We are all on fire and nobody is going to put this fire out. The outpouring of love from everyone is unbelievable. Naturally my mother and brother and sister-in-law have done everything imaginable for us, but so have their friends, and friends of friends, and total strangers, and people I have never heard of. We had to ask to tell people no more, the shul hall is literally overflowing with sheets, towels, clothes, shoes, and more.

But the hall is also full of people, sorting, helping fixing, piling. People everywhere. Somebody arrived with a truck from the northern Galil and asked me who was in charge, I said just ask anybody under 18.

The yeshuv found me a rental, are fixing it up for us, brought in yeshiva boys and ulpana girls to pack up our home to keep what remains safe from further damage, carry out the furniture unharmed, clean the rental, find beds, and fridge and washing machine, etc to put there. We noticed a bus parked in front of our house, and when we walked inside, found a group of men from Baltimore working inside with their Rav.  And they won't let me work, claiming I have all the paper work to go through, they will go the slave work.

I ran round the yeshuv yesterday organising various matters and there were chain gangs everywhere of people. Young boys with ropes around them pulling up half burnt trees in places that tractors can't reach. The kids, by which I saw young ones from 13 or 14, and naturally through to the men in their 20's and 30's, clearing, lifting, cleaning, carrying, You would think that nobody has a job to go to, everyone is wearing a new hat and has a new area of responsibility, and their full time job is to rebuild and help.
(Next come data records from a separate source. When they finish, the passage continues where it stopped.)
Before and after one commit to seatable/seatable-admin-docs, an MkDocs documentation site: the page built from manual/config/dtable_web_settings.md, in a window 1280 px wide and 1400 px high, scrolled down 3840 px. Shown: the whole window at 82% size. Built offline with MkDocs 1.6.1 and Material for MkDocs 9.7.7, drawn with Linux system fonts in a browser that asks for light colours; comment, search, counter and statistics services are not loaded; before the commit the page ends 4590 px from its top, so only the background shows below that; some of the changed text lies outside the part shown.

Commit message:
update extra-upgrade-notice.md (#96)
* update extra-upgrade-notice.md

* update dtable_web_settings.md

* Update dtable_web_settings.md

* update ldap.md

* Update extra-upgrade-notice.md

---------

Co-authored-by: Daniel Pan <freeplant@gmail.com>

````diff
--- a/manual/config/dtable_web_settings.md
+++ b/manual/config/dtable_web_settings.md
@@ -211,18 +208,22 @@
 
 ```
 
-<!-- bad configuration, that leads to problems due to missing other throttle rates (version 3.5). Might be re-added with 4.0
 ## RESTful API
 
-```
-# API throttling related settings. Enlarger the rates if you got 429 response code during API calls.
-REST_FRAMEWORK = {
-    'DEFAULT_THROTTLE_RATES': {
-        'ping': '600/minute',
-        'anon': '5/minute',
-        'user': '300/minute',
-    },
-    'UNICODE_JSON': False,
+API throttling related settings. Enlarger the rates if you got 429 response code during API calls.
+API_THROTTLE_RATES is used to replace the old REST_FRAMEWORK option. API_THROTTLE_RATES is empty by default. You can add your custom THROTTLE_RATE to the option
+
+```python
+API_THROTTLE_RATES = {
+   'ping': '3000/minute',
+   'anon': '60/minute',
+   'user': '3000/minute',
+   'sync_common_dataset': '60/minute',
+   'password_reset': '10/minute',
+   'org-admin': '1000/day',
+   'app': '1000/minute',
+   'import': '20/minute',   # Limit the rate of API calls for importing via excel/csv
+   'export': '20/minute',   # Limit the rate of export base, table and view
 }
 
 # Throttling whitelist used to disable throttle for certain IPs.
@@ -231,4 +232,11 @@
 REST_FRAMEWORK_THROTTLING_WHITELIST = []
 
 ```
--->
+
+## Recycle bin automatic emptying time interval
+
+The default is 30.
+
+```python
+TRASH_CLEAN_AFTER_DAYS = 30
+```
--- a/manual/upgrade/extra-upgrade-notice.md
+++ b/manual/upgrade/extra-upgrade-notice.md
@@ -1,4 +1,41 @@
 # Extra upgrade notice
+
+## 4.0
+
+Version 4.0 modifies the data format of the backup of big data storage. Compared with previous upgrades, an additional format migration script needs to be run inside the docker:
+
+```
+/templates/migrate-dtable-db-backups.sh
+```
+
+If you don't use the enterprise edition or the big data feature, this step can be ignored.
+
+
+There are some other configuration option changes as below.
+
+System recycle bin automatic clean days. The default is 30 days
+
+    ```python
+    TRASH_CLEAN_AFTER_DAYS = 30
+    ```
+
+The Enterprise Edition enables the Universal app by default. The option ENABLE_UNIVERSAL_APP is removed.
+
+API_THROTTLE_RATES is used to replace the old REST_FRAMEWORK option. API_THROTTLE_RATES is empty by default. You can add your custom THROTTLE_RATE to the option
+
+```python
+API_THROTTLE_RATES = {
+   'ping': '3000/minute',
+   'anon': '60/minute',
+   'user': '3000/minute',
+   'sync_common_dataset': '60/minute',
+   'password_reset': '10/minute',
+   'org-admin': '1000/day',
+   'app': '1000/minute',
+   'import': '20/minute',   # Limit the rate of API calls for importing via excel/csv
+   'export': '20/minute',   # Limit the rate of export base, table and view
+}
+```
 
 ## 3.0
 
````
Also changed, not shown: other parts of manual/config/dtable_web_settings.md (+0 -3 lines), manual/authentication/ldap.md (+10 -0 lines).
The girls, small, adult, and everything in between are fixing, cleaning, packing, feeding, hand holding, did I leave anything out?
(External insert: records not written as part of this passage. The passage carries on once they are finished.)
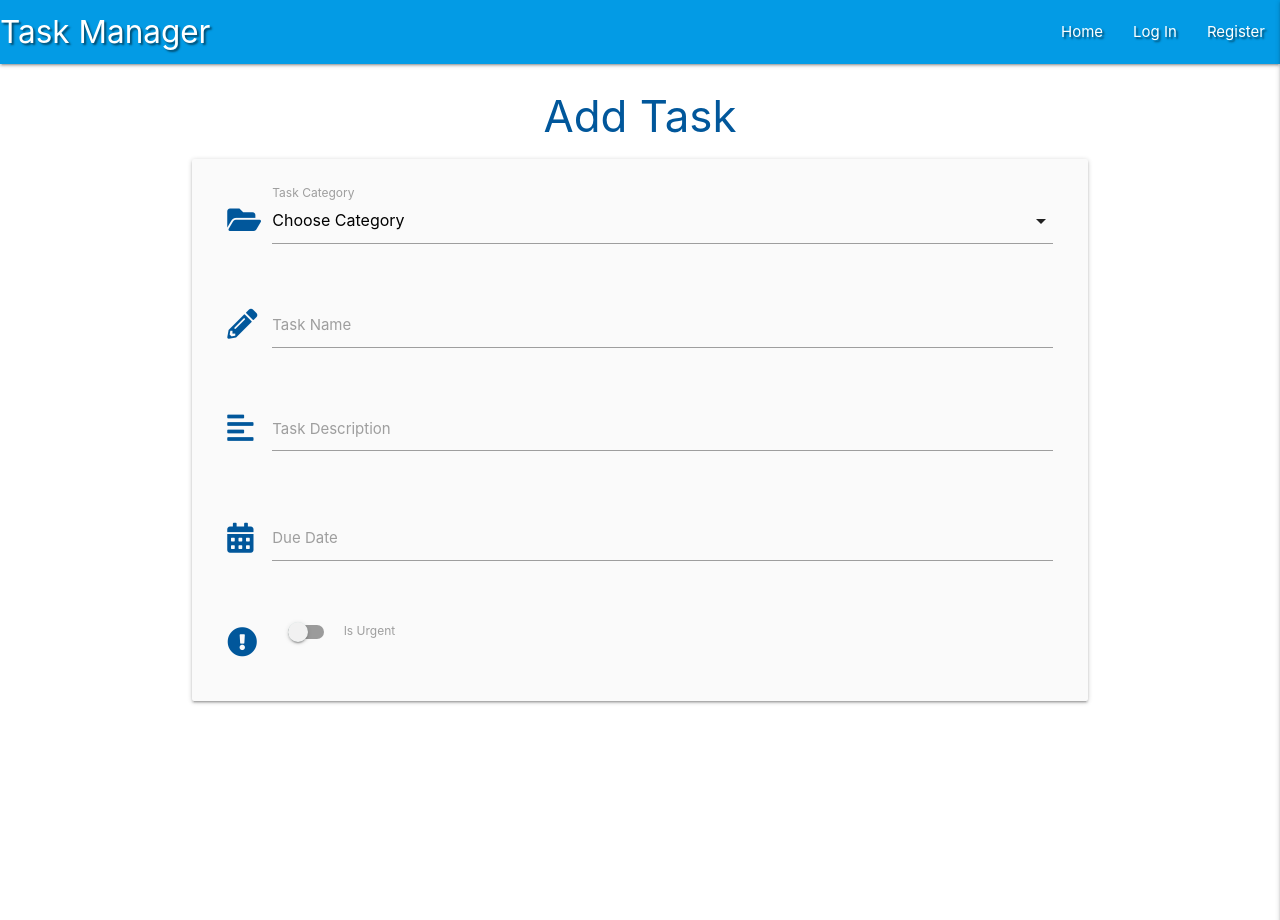
After one commit to barbirm/flask-task-manager, a Flask app: page /add_task in a window 1280 px wide. The commit adds this page. Run offline with Flask 2, Linux system fonts and the light colour scheme; data that the repository does not hold is empty; some libraries are stand-ins or nearby versions.

Commit message:
add_task upgraded

```diff
--- a/app.py
+++ b/app.py
@@ -99,6 +99,12 @@ def logout():
     return redirect(url_for("login"))
 
 
+@app.route("/add_task")
+def add_task():
+    categories = mongo.db.categories.find().sort("category_name", 1)
+    return render_template("add_task.html", categories=categories)
+
+
 if __name__ == "__main__":
     app.run(host=os.environ.get("IP"),
             port=int(os.environ.get("PORT")),
--- a/static/js/script.js
+++ b/static/js/script.js
@@ -3,12 +3,18 @@
     jQuery for MaterializeCSS initialization
 */
 
+
 $(document).ready(function () {
     $(".sidenav").sidenav({ edge: "right" });
-    $(document).ready(function () {
-        $('.collapsible').collapsible();
-    });
-    $(document).ready(function () {
-        $('.tooltipped').tooltip();
+    $(".collapsible").collapsible();
+    $(".tooltipped").tooltip();
+    $("select").formSelect();
+    $(".datepicker").datepicker({
+        format: "dd mmmm, yyyy",
+        yearRange: 3,
+        showClearBtn: true,
+        i18n: {
+            done: "Select"
+        }
     });
 });
--- /dev/null
+++ b/templates/add_task.html
@@ -0,0 +1,58 @@
+{% extends "base.html" %}
+{% block content %}
+
+<h3 class="light-blue-text text-darken-4 center-align">Add Task</h3>
+
+<div class="row card-panel grey lighten-5">
+    <form class="col s12" method="POST" action="">
+        <div class="row">
+            <div class="input-field col s12">
+                <i class="fas fa-folder-open prefix light-blue-text text-darken-4"></i>
+                <select id="category_name" name="category_name" class="validate" required>
+                    <option value="" disabled selected>Choose Category</option>
+                    {% for category in categories %}
+                    <option value="{{ category.category_name }}">{{ category.category_name }}</option>
+                    {% endfor %}
+                </select>
+                <label for="category_name">Task Category</label>
+            </div>
+        </div>
+        <div class="row">
+            <div class="input-field col s12">
+                <i class="fas fa-pencil-alt prefix light-blue-text text-darken-4"></i>
+                <input id="task_name" name="task_name" minlength="5" maxlength="50" type="text" class="validate"
+                    required>
+                <label for="task_name">Task Name</label>
+            </div>
+        </div>
+        <div class="row">
+            <div class="input-field col s12">
+                <i class="fas fa-align-left prefix light-blue-text text-darken-4"></i>
+                <textarea id="task_description" name="task_description" minlength="5" maxlength="200"
+                    class="materialize-textarea validate" required></textarea>
+                <label for="task_description">Task Description</label>
+            </div>
+        </div>
+        <div class="row">
+            <div class="input-field col s12">
+                <i class="fas fa-calendar-alt prefix light-blue-text text-darken-4"></i>
+                <input id="due_date" name="due_date" type="text" class="datepicker validate" required>
+                <label for="due_date">Due Date</label>
+            </div>
+        </div>
+        <div class="row">
+            <div class="input-field col s12">
+                <div class="switch">
+                    <i class="fas fa-exclamation-circle prefix light-blue-text text-darken-4"></i>
+                    <label for="is_urgent">
+                        <input type="checkbox" id="is_urgent" name="is_urgent">
+                        <span class="lever"></span>
+                        Is Urgent
+                    </label>
+                </div>
+            </div>
+        </div>
+    </form>
+</div>
+
+{% endblock %}
--- a/templates/base.html
+++ b/templates/base.html
@@ -27,7 +27,7 @@
                     <li><a href="{{ url_for('get_tasks') }}">Home</a></li>
                     {% if session.user %}
                     <li><a href="{{ url_for('profile', username=session['user']) }}">Profile</a></li>
-                    <li><a href="#">New Task</a></li>
+                    <li><a href="{{ url_for('add_task') }}">New Task</a></li>
                     <li><a href="#">Manage Categories</a></li>
                     <li><a href="{{ url_for('logout') }}">Log Out</a></li>
                     {% else %}
@@ -46,7 +46,7 @@
             <li><a href="{{ url_for('get_tasks') }}">Home</a></li>
             {% if session.user %}
             <li><a href="{{ url_for('profile', username=session['user']) }}">Profile</a></li>
-            <li><a href="#">New Task</a></li>
+            <li><a href="{{ url_for('add_task') }}">New Task</a></li>
             <li><a href="#">Manage Categories</a></li>
             <li><a href="{{ url_for('logout') }}">Log Out</a></li>
             {% else %}
```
They are burning, Burning with the desire to help. Burning with the need to build, rebuild and be built, burning with sympathy and empathy. We are burning.
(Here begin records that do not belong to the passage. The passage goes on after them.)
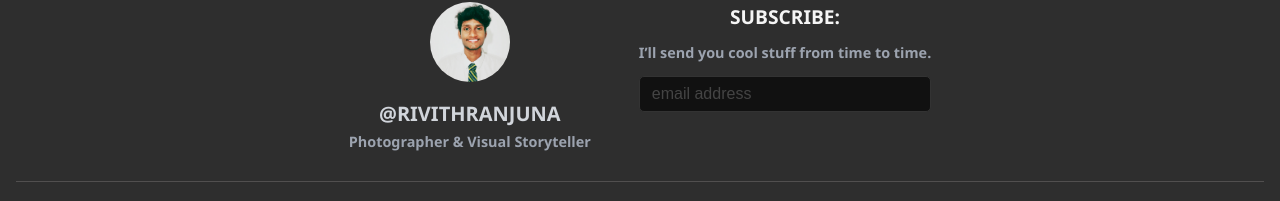
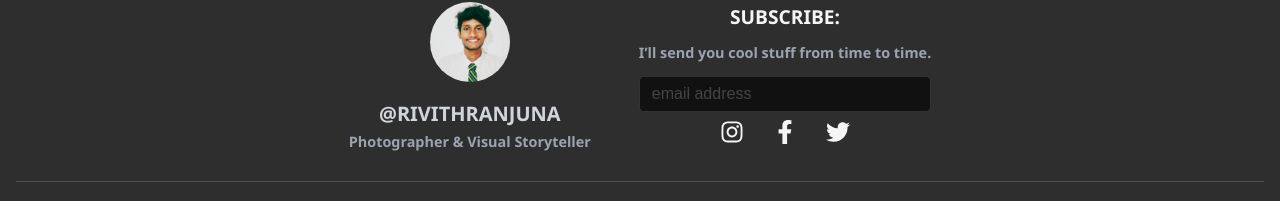
Before and after one commit to Ranjuna120/photography-website, a React (Vite) app in the folder Frontend/: page /event in a window 1280 px wide. Shown: the part 1341-1542 px from the top of the page. Built offline with nearby package versions, Linux system fonts and the light colour scheme.

Commit message:
Update Footer.jsx

```diff
--- a/Frontend/src/components/Footer.jsx
+++ b/Frontend/src/components/Footer.jsx
@@ -1,5 +1,6 @@
 import '../style/Footer.css';
 import profileImg from '../images/profileImg.jpg'; // replace with your image
+import { FaInstagram, FaFacebookF, FaTwitter } from 'react-icons/fa';
 
 export default function Footer() {
   return (
@@ -10,11 +11,6 @@
           <img src={profileImg} alt="Profile" className="profile-img" />
           <h3 className="profile-name">@RIVITHRANJUNA</h3>
           <p className="profile-role">Photographer & Visual Storyteller</p>
-          <div className="social-icons">
-            <a href="#"><i className="fab fa-twitter"></i></a>
-            <a href="#"><i className="fab fa-instagram"></i></a>
-            <a href="#"><i className="fab fa-spotify"></i></a>
-          </div>
         </div>
 
         {/* Subscribe Section */}
@@ -27,6 +23,19 @@
               <i className="fas fa-envelope"></i>
             </button>
           </div>
+
+          {/* ✅ Social Icons moved here */}
+          <div className="social-icons">
+            <a href="https://www.instagram.com/r_i_v_i_t_h/" target="_blank" rel="noopener noreferrer">
+              <FaInstagram size={24} />
+            </a>
+            <a href="https://www.facebook.com/rivith.ranjuna/" target="_blank" rel="noopener noreferrer">
+              <FaFacebookF size={24} />
+            </a>
+            <a href="https://twitter.com" target="_blank" rel="noopener noreferrer">
+              <FaTwitter size={24} />
+            </a>
+          </div>
         </div>
       </div>
 
```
We know how the fire began. The same Arab who was caught throwing molotov cocktails at cars a few months ago drove around the outside of the yeshuv, forest lined, and lobbed molotov cocktails into the drought dry forest on a night a gale force winds. And once there was a spark the rest spread, as they say, like wild fire. But the government is always slow to declare this an act of terror from a legal perspective, so it is unclear who will be footing the bill for rebuilding and when.

One of my daughter's friends, whose house narrowly escaped being burnt, told her about her fears for her grandfather. Her grandfather, who used to live in the yeshuv, and is buried in the cemetery at the bottom foot of the forested hillside, survived the Nazis. Her fear was that he may have survived the crematoria but would be burnt by the Jew haters after his death.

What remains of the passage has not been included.